EE 350 RADIOSCIENCE SEMINAR
Professor Umran S. Inan

Winter 1998-99

Date: Wednesday, February 3, 1999
Time: 4:15-5:30 PM; Refreshments at 4:00 PM
Location: GESB 124


Auroral Effects on Meteoric Metals in the Upper Atmosphere

Craig J. Heinselman
STAR Lab, Stanford University, CA
SRI International, Menlo Park, CA

Abstract

The Leonids meteor shower of November 1998 once again attracted public attention to the field of meteor research. Although visually spectacular, even major meteor showers contribute only a small percentage to the 40 to 300 metric tons of material that is deposited each day in the earth's upper atmosphere. Meteoric phenomena have been studied for quite some time, but there remain a large number of questions with regard to the physical and chemical processes involved, due in large part to the inaccessibility of the region of the atmosphere into which material is deposited.

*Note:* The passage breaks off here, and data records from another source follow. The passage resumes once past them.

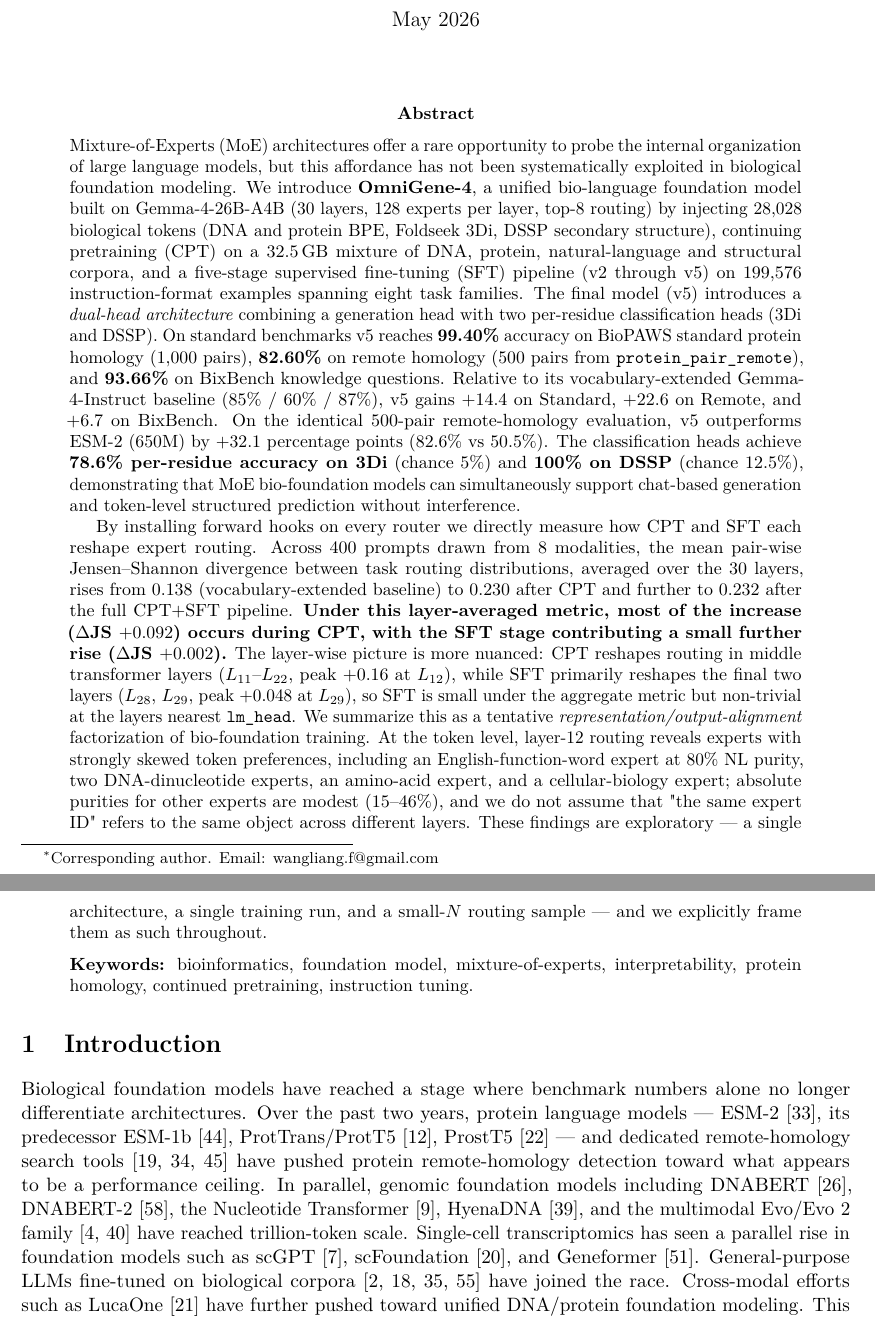
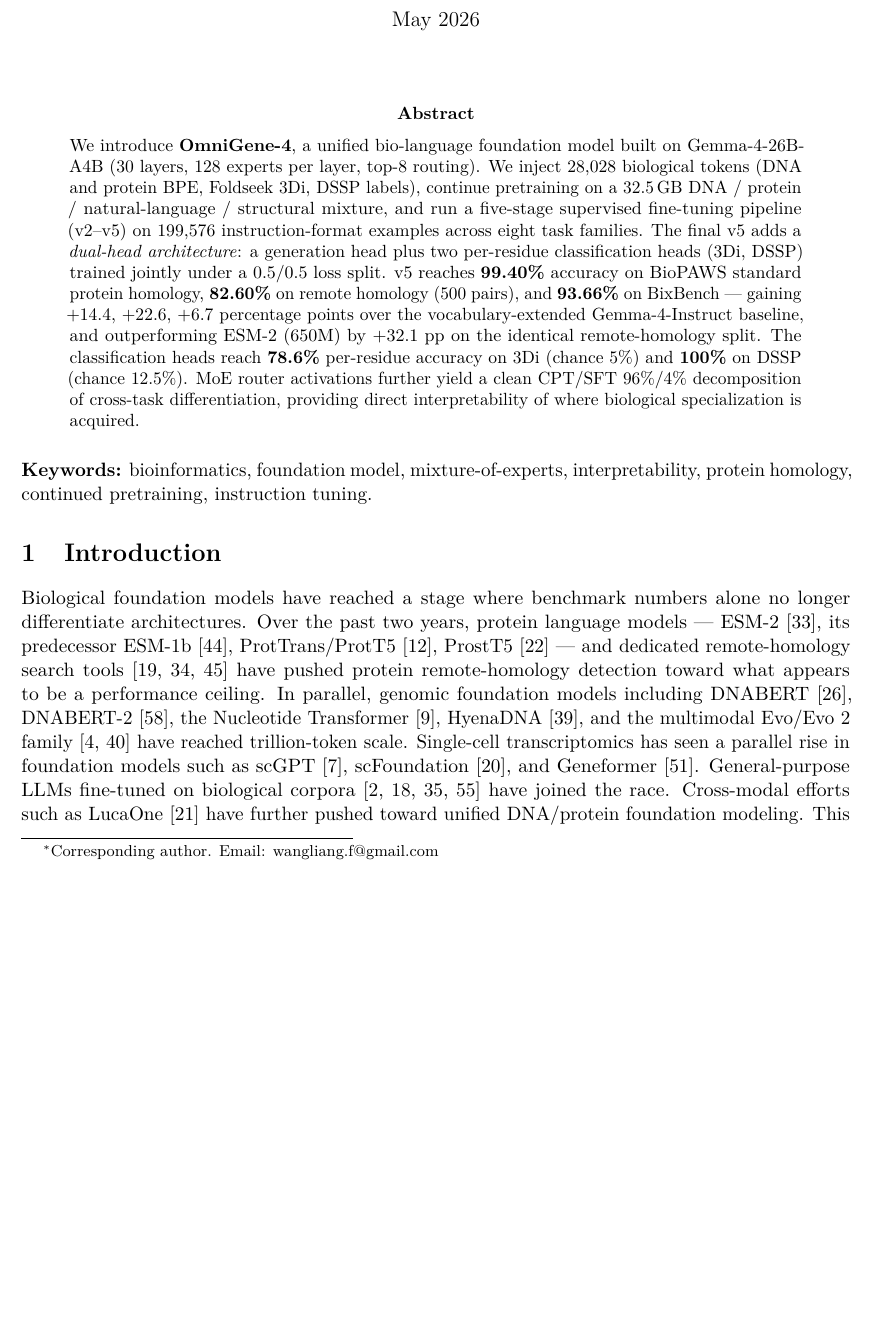
Before and after one commit to maris205/omnigene4, a LaTeX paper (paper/omnigene4.tex): two parts of pages 1 and 2 of 21 before the commit and part of page 1 of 21 after it, the two joined at a grey line, cut so that both start at the same text, the shorter picture padded with empty space. Compiled offline with pdfLaTeX.

Commit message:
Paper: shorten abstract to ~180 words for bioRxiv
Compressed the abstract by removing the appended router-decomposition
paragraph (which is fully covered in Results section 3.3) and tightening
the introductory framing. All key numbers retained: benchmark scores,
relative gains, ESM-2 comparison, classification-head accuracies, and
CPT/SFT 96/4 decomposition.

Co-Authored-By: Claude Opus 4.7 (1M context) <noreply@anthropic.com>

```diff
--- a/paper/omnigene4.tex
+++ b/paper/omnigene4.tex
@@ -30,13 +30,13 @@
 \maketitle
 
 \begin{abstract}
-\noindent Mixture-of-Experts (MoE) architectures offer a rare opportunity to probe the internal organization of large language models, but this affordance has not been systematically exploited in biological foundation modeling. We introduce \textbf{OmniGene-4}, a unified bio-language foundation model built on Gemma-4-26B-A4B (30 layers, 128 experts per layer, top-8 routing) by injecting 28{,}028 biological tokens (DNA and protein BPE, Foldseek 3Di, DSSP secondary structure), continuing pretraining (CPT) on a 32.5\,GB mixture of DNA, protein, natural-language and structural corpora, and a five-stage supervised fine-tuning (SFT) pipeline (v2 through v5) on 199{,}576 instruction-format examples spanning eight task families. The final model (v5) introduces a \emph{dual-head architecture} combining a generation head with two per-residue classification heads (3Di and DSSP). On standard benchmarks v5 reaches \textbf{99.40\%} accuracy on BioPAWS standard protein homology (1{,}000 pairs), \textbf{82.60\%} on remote homology (500 pairs from \texttt{protein\_pair\_remote}), and \textbf{93.66\%} on BixBench knowledge questions. Relative to its vocabulary-extended Gemma-4-Instruct baseline (85\% / 60\% / 87\%), v5 gains $+14.4$ on Standard, $+22.6$ on Remote, and $+6.7$ on BixBench. On the identical 500-pair remote-homology evaluation, v5 outperforms ESM-2 (650M) by $+32.1$ percentage points (82.6\% vs 50.5\%). The classification heads achieve \textbf{78.6\% per-residue accuracy on 3Di} (chance 5\%) and \textbf{100\% on DSSP} (chance 12.5\%), demonstrating that MoE bio-foundation models can simultaneously support chat-based generation and token-level structured prediction without interference.
-
-By installing forward hooks on every router we directly measure how CPT and SFT each reshape expert routing. Across 400 prompts drawn from 8 modalities, the mean pair-wise Jensen--Shannon divergence between task routing distributions, averaged over the 30 layers, rises from $0.138$ (vocabulary-extended baseline) to $0.230$ after CPT and further to $0.232$ after the full CPT+SFT pipeline. \textbf{Under this layer-averaged metric, most of the increase ($\Delta$JS $+0.092$) occurs during CPT, with the SFT stage contributing a small further rise ($\Delta$JS $+0.002$).} The layer-wise picture is more nuanced: CPT reshapes routing in middle transformer layers ($L_{11}$--$L_{22}$, peak $+0.16$ at $L_{12}$), while SFT primarily reshapes the final two layers ($L_{28}$, $L_{29}$, peak $+0.048$ at $L_{29}$), so SFT is small under the aggregate metric but non-trivial at the layers nearest \texttt{lm\_head}. We summarize this as a tentative \emph{representation/output-alignment} factorization of bio-foundation training. At the token level, layer-12 routing reveals experts with strongly skewed token preferences, including an English-function-word expert at 80\% NL purity, two DNA-dinucleotide experts, an amino-acid expert, and a cellular-biology expert; absolute purities for other experts are modest (15--46\%), and we do not assume that "the same expert ID" refers to the same object across different layers. These findings are exploratory --- a single architecture, a single training run, and a small-$N$ routing sample --- and we explicitly frame them as such throughout.
+\noindent We introduce \textbf{OmniGene-4}, a unified bio-language foundation model built on Gemma-4-26B-A4B (30 layers, 128 experts per layer, top-8 routing). We inject 28{,}028 biological tokens (DNA and protein BPE, Foldseek 3Di, DSSP labels), continue pretraining on a 32.5\,GB DNA / protein / natural-language / structural mixture, and run a five-stage supervised fine-tuning pipeline (v2--v5) on 199{,}576 instruction-format examples across eight task families. The final v5 adds a \emph{dual-head architecture}: a generation head plus two per-residue classification heads (3Di, DSSP) trained jointly under a $0.5/0.5$ loss split. v5 reaches \textbf{99.40\%} accuracy on BioPAWS standard protein homology, \textbf{82.60\%} on remote homology (500 pairs), and \textbf{93.66\%} on BixBench --- gaining $+14.4$, $+22.6$, $+6.7$ percentage points over the vocabulary-extended Gemma-4-Instruct baseline, and outperforming ESM-2 (650M) by $+32.1$ pp on the identical remote-homology split. The classification heads reach \textbf{78.6\%} per-residue accuracy on 3Di (chance 5\%) and \textbf{100\%} on DSSP (chance 12.5\%). MoE router activations further yield a clean CPT/SFT $96\%/4\%$ decomposition of cross-task differentiation, providing direct interpretability of where biological specialization is acquired.
+\end{abstract}
 
 \medskip
 \noindent\textbf{Keywords:} bioinformatics, foundation model, mixture-of-experts, interpretability, protein homology, continued pretraining, instruction tuning.
-\end{abstract}
+
+
 
 \section{Introduction}
 
```
Also changed, not shown: paper/omnigene4.pdf.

Another spectacular phenomenon in the upper atmosphere is the aurora Occurring in oval shaped regions around Earth's magnetic poles, aurorae also deposit energy at the same altitudes affected by meteors and can result in changes in local electron densities of two orders of magnitude or more over the course of just seconds. The auroral ovals also often have large electric fields associated with them which can transport ionized material at speeds of up to several kilometers per second.

This talk concerns coupled chemical and one-dimensional dynamical models that have been developed to investigate the impact of auroral ionization on the time evolution of meteoric iron and sodium in the upper atmosphere. Included in the models are the effects of electric fields, neutral winds, eddy diffusion, and molecular/ambipolar diffusion as well as time-varying concentrations of the relevant reactants. These models suggest that auroral processes should have a significant and measurable impact on the chemical state of the system. They also make specific predictions about the formation of sporadic E layers by dc electric fields. Radar and lidar measurements were made at the Sondrestrom Facility in Greenland to test these models. Results will be presented which are consistent with the model predictions of the effects of aurorally enhanced ionization. Measurements also show that the combined effects of electric fields, neutral winds, and ion-neutral collisions properly explain sporadic E formation and motion.